The Niagara Symphony’s 58th season kicked off in fine style at Sunday’s opening Masterworks concert. The near-capacity crowd was offered four helpings of Russian art: the obvious favourite being Rachmaninoff’s ever-pleasing Second Piano Concerto.
Valerie Tyron was the able and heroic soloist. Even with the lid left in the wings—incredibly, given that twice the string complement is required to fully flesh out the soaring and weeping lines—her nimble passagework and beautifully shaped phrases were too often submerged by Daniel Swift and his boisterous band. The orchestra shell, like Wilma thousands of kilometres south, seemed to push wave after wave of decibels over the piano’s bow, leaving the music tragically unbalanced.
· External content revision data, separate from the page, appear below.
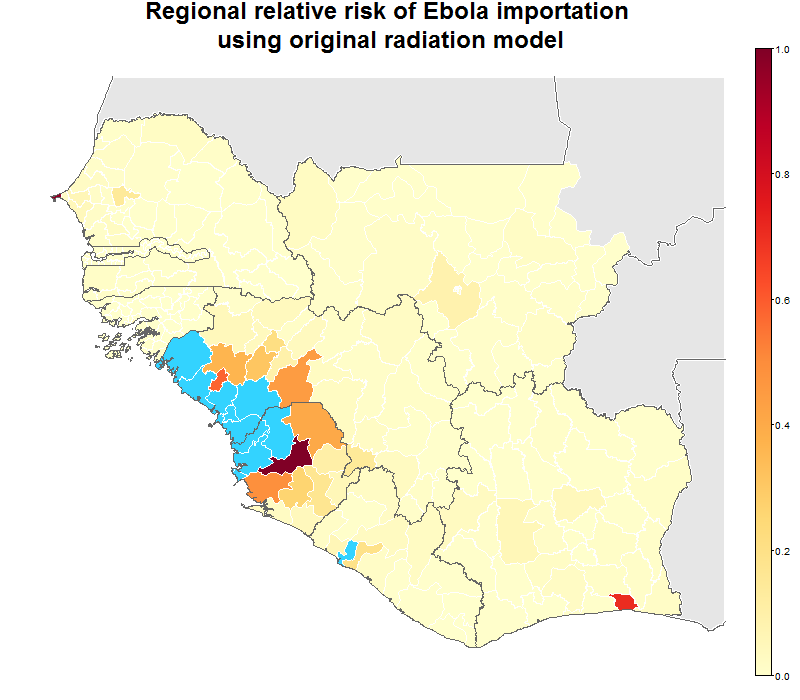
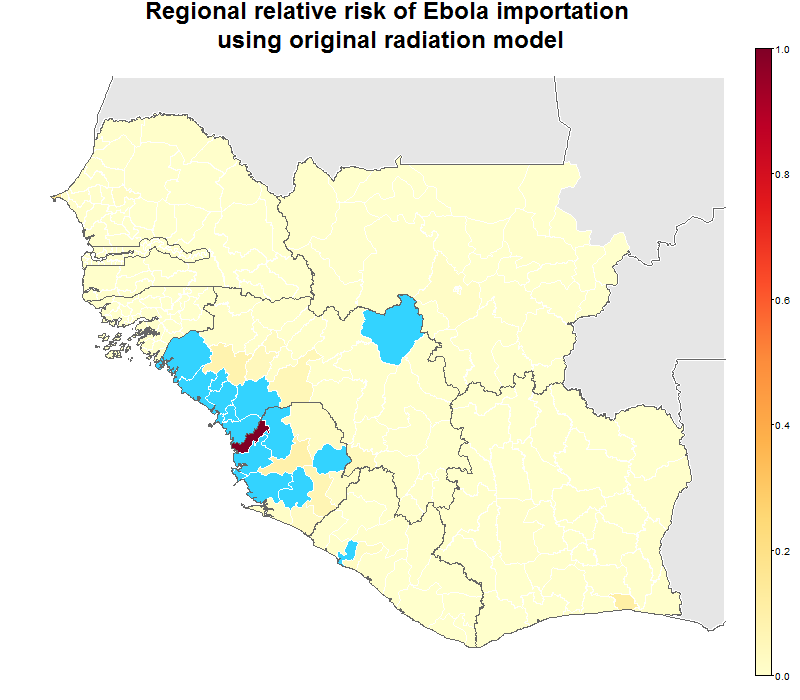
Update regional risk maps with WHO data from 1 April 2015

diff --git a/local-risk.md b/local-risk.md
@@ -11,7 +11,7 @@ The aim of this analysis is to produce a regional, district level metric of the 
 
 [Risk-doc]: http://seeg-oxford.github.io/ebola-spread/local-risk-doc
 
-### Latest data as of 30 March 2015
+### Latest data as of 1 April 2015
 
 <a href="images/regional_prediction_radsel_france_large.png"><img src="images/regional_prediction_radsel_france.png" /></a>
 Predicted relative risk of importation of EVD cases from districts with reported cases in the last <b>21</b> days using the radiation with selection model. Dark red indicates higher risk of importation. Note that this does not represent a prediction of the number of new cases being reported in the future. Districts with reported cases are coloured blue to prevent skew.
Not surprisingly, then, the many tempo transitions took a few measures to settle down as soloist and conductor worked through the challenging score. First-desk contributions were equally tentative with Zoltán Kalman’s clarinet somewhat edgy (much more his usual creamy legato in the second-half symphony) and Tim Lockwood’s rendition of the famous horn solo cautiously refined.
The “Allegro scherzando” had much snap and crackle, but little pop. The drive to the double bar was too vertical by half; loud and brittle was rampant where full and sustained was wanted. Still, the audience responded with resounding approval of the exhilarating collaboration.
The concert began with an egg-timer snippet by Mussorgsky that featured more excitement than even Liadov could arrange and a tambourine that sputtered as if low on fuel.
Eckhardt-Gramatté’s Molto Sostenuto, with its intriguing shades of Strauss’ Metamorphosen was given a most sympathetic reading. Stellar were the basses, who provided a focussed and solid foundation for their colleagues. Unforgivable, like the burble of an errant wristwatch, were the unwritten open-string pizzicati which intruded when the violins were called on to remove their mutes—just as the element of total silence was meant to bring a personal moment of reflection.
Much of the most distinguished playing of the afternoon came from within Shostakovich’s cheeky symphony. Kudos to trombonist James Zimmerman for his saucy cadential interventions, Douglas Miller’s ever-dependable flute lines and bassoonist Darlene Jussila’s courageous journey into the “Presto’s” stratosphere. Swift deserves much credit for overseeing such a vivid and captivating performance.
A new feature in JWR, and in conjunction the Niagara Symphony Association, newcomers to the subscription series concerts are invited to attend a performance free of charge then offer their candid first-time opinion.
Our first new listener is a 40-something information technologist with a large company. He enjoys a variety of types of music, has a large record/CD collection and has attended many of Niagara’s chamber ensemble concerts.
JWR: How did this performance compare to your expectations?
CC: I hadn’t realized there would be a piano involved. That was a pleasant surprise, but the facilities and acoustics could have been better. Sometimes she was difficult to hear. I also noticed that the string section was off—like someone forgot to tune up. But mostly in the violins—there’s something that wasn’t right. Other than that everything was great—especially the brass.
JWR: Which selection did you enjoy most?
CC: The Rachmaninoff. I liked the feeling that she put in—what you could hear of it. She was drowned out at many points. I don’t know who to blame: the conductor, the piano, the acoustics?
JWR: And the least favourite composition?
CC: The Canadian piece didn’t appeal to me—it was too contemporary for my taste, but I’ve heard other contemporary stuff I’ve hated more than that!
JWR: Would you go back for another performance?
CC: Yes! For pure entertainment it’s a good experience. Another time I would check out the repertoire ahead of time—especially if I was bringing someone else along! JWR